The arrival of the Amazon Fire Phone has prompted questions as to whether or not the device really stands a chance of competing in the face of Google and Apple’s stranglehold on the Smartphone market. Amazon’s unveiling of the first ever Fire phone prompted everything from minor cardiac events to indifferent grunts. On things for […]
The arrival of the Amazon Fire Phone has prompted questions as to whether or not the device really stands a chance of competing in the face of Google and Apple’s stranglehold on the Smartphone market.
Amazon’s unveiling of the first ever Fire phone prompted everything from minor cardiac events to indifferent grunts.
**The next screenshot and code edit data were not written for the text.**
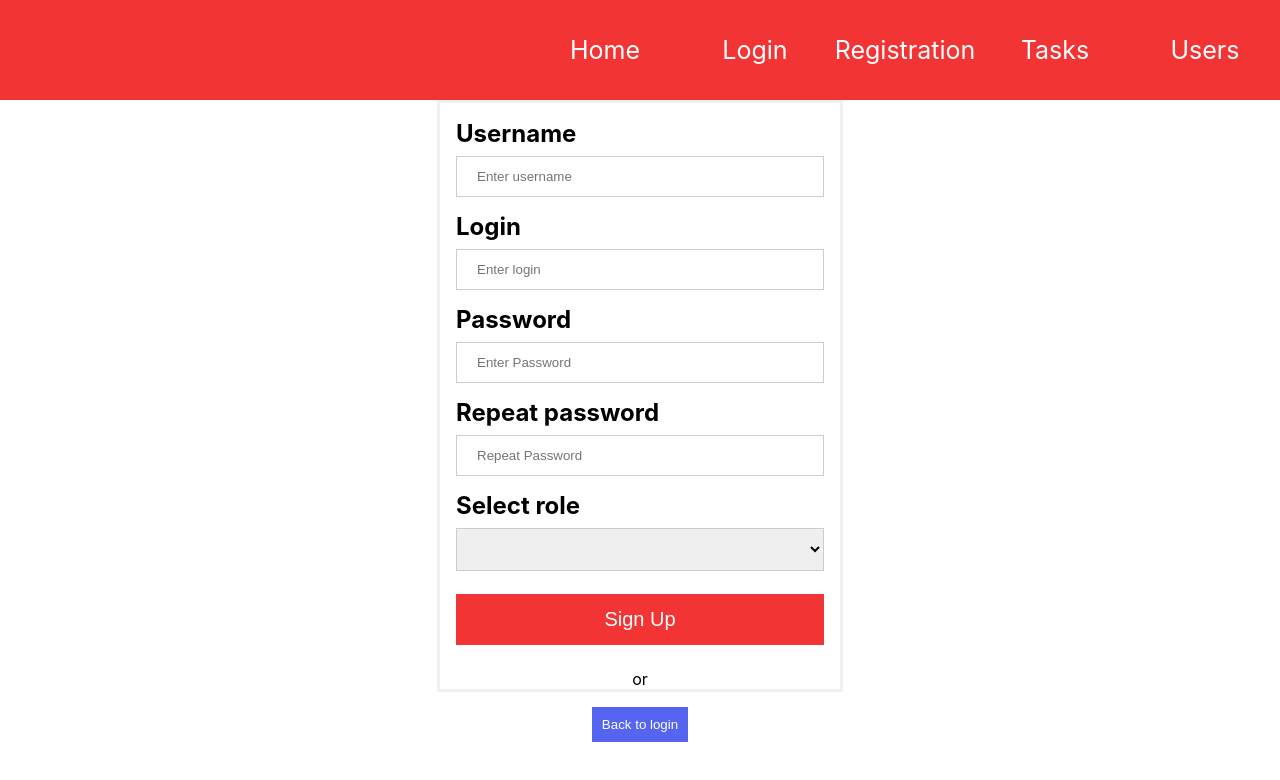
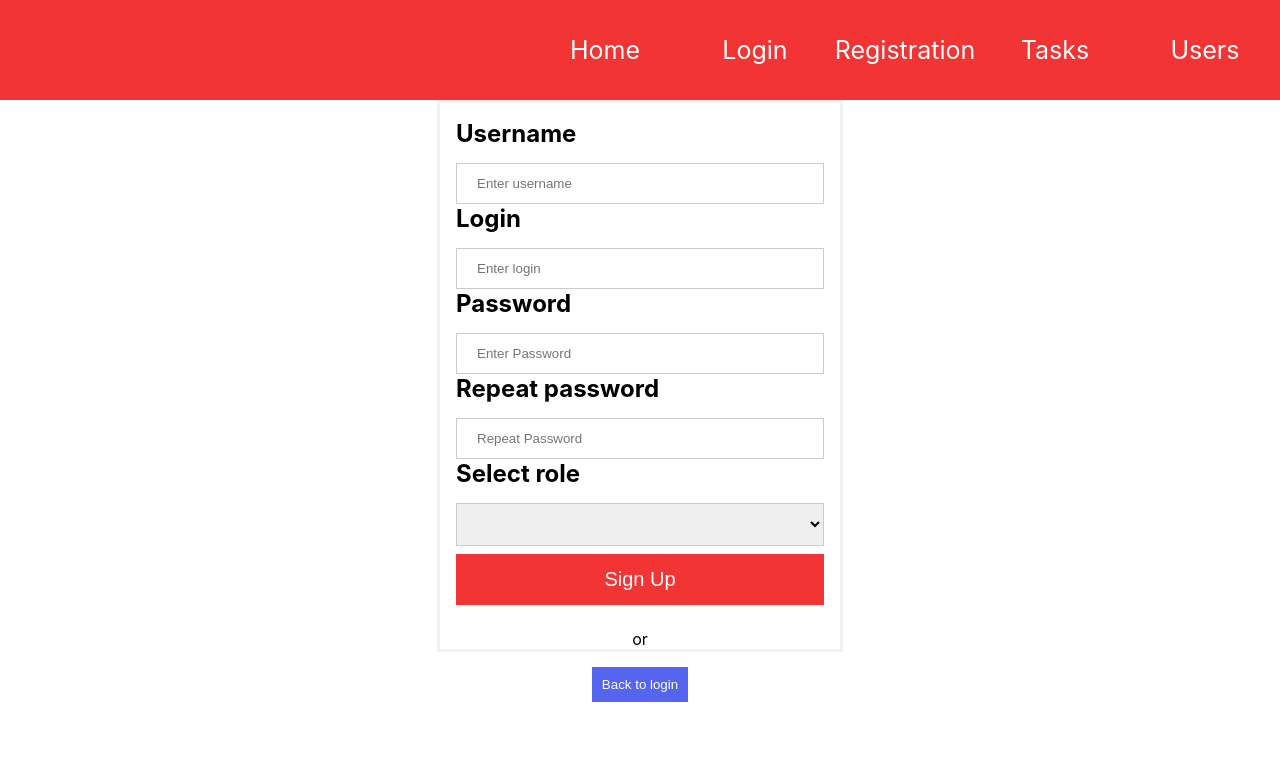
Before and after one commit to YauhenMurachou/TMS_ToDo_Project, a React (Create React App) app: page /signIn in a window 1280 px wide. Both pictures are taken after a click on the button "Go to registration". Shown: the top 780 px of the page. Built offline with nearby package versions, Linux system fonts and the light colour scheme.

Commit message:
validation on empty fields and buttons style

```diff
--- a/src/pages/Registration/Registration.js
+++ b/src/pages/Registration/Registration.js
@@ -51,8 +51,10 @@ const Registration = () => {
 		const signUpFormCopy = { ...signUpForm };
 		const signUpFormErrorCopy = { ...signUpFormError };
 		let resultCheckEmpty = false;
+		let resultCheckEmptyUserName = false;
 		let resultCheckEmptyLogin = false;
 		let resultCheckEmptyPsw = false;
+		let resultCheckEmptyRepeatPsw = false;
 
 		if (inputName !== '' && errorName !== '') {
 			handleCheckEmptyInput(signUpFormCopy, signUpFormErrorCopy, inputName, errorName)
@@ -61,9 +63,11 @@ const Registration = () => {
 
 		} else {
 
-			resultCheckEmptyLogin = handleCheckEmptyInput(signUpFormCopy, signUpFormErrorCopy, 'loginValue', 'usernameError', 'loginError')
-			resultCheckEmptyPsw = handleCheckEmptyInput(signUpFormCopy, signUpFormErrorCopy, 'pswValue', 'pswError')
-			resultCheckEmpty = resultCheckEmptyLogin || resultCheckEmptyPsw
+			resultCheckEmptyUserName = handleCheckEmptyInput(signUpFormCopy, signUpFormErrorCopy, 'userNameValue', 'userNameError');
+			resultCheckEmptyLogin = handleCheckEmptyInput(signUpFormCopy, signUpFormErrorCopy, 'loginValue', 'loginError');
+			resultCheckEmptyPsw = handleCheckEmptyInput(signUpFormCopy, signUpFormErrorCopy, 'pswValue', 'pswError');
+			resultCheckEmptyRepeatPsw = handleCheckEmptyInput(signUpFormCopy, signUpFormErrorCopy, 'repeatPswValue', 'repeatPswError');
+			resultCheckEmpty = resultCheckEmptyLogin || resultCheckEmptyPsw || resultCheckEmptyUserName || resultCheckEmptyRepeatPsw;
 
 			setSignUpFormError(signUpFormErrorCopy)
 			return true
@@ -165,11 +169,11 @@ const Registration = () => {
 				</div>
 			</form>
 
-			<button className='registration-btn'>
-				<Link to={Routes.SignInRoute} >
+			<Link to={Routes.SignInRoute} >
+				<button className='registration-btn'>
 					<span>Back to login</span>
-				</Link>
-			</button>
+				</button>
+			</Link>
 		</div>
 	)
 };
--- a/src/pages/Registration/Registration.scss
+++ b/src/pages/Registration/Registration.scss
@@ -46,7 +46,7 @@
 		.password-input {
 			width: 100%;
 			padding: 12px 20px;
-			margin: 8px 0 15px 0;
+			margin: 15px 0 0 0;
 			display: inline-block;
 			border: 1px solid #ccc;
 			box-sizing: border-box;
```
On things for sure though now – there’s a new combatant on the block ready to take it to the mainstream Android and iOS Smartphone markets, prompting the question of whether it has any real chance of succeeding where the others failed?
Or perhaps more importantly, does the Fire phone really bring anything to the table that will tempt buyers to say ‘no’ to a 24-month iPhone contract and go for Amazon’s newbie instead?
When compared like for like with Windows Phone at least, Amazon has a good chance of success with the Fire phone. The history of Microsoft’s efforts in the Smartphone and tablet PC domain have been anything but inspiring, with Redmond having thrown everything but the kitchen sink and the project and barley scraped better than a 5% Smartphone OS market share. Not that it’s not a great piece of software, but the monopolies of iOS and Android combined with a general lack of confidence/interest in Microsoft’s mobile roadmap has made it difficult, maybe even impossible for them to gain a footing.
In terms of hardware and raw power, the general consensus is that very few will view things like CPU speeds and RAM as important if going for the Fire phone over an alternative. Admittedly the unique 3D interface, the 5.5-inch screen and the 13-megapixel camera are all impressive enough, but the Fire phone doesn’t technically bring anything brand-new to the table.
In which case, what will be its key selling points?
Well, first of all there’s the current Kindle Fire user-base – a pretty epic arsenal of Amazon devotees who for one reason or another have already bought into the ecosystem good and proper. We of course aren’t talking about the kinds of user-base Apple’s iOS has chalked up over the years, but it’s still a pretty huge and entirely global audience to tap into with its new Smartphone.
Then of course comes the new Firefly feature – that being the way in which you can point the camera of the Fire at pretty much anything you can find anywhere and have the device tell you what it is, where you can get it from, how much it costs, who makes it and so on. Exactly how relevant or useful this is likely to prove remains to be seen, but as a toy it’s one of the best we’ve seen in a while and makes a great selling point in its own right.
230,000 Amazon Apps are a far cry from the 1.5 million or so served up by Google and Apple’s respective app stores, but for the most part everything you’re ever likely to genuinely need will be here.
Referring back to the earlier question, the chances of Amazon’s Fire Phone being sufficient to lure in iOS and Android fans is pretty slim to say the least. To call the Fire phone a gimmicky marketing product probably isn’t fair, but in terms of offering anything above and beyond what’s already doing the rounds from the world’s market leaders, key selling points appear dangerously few and far between.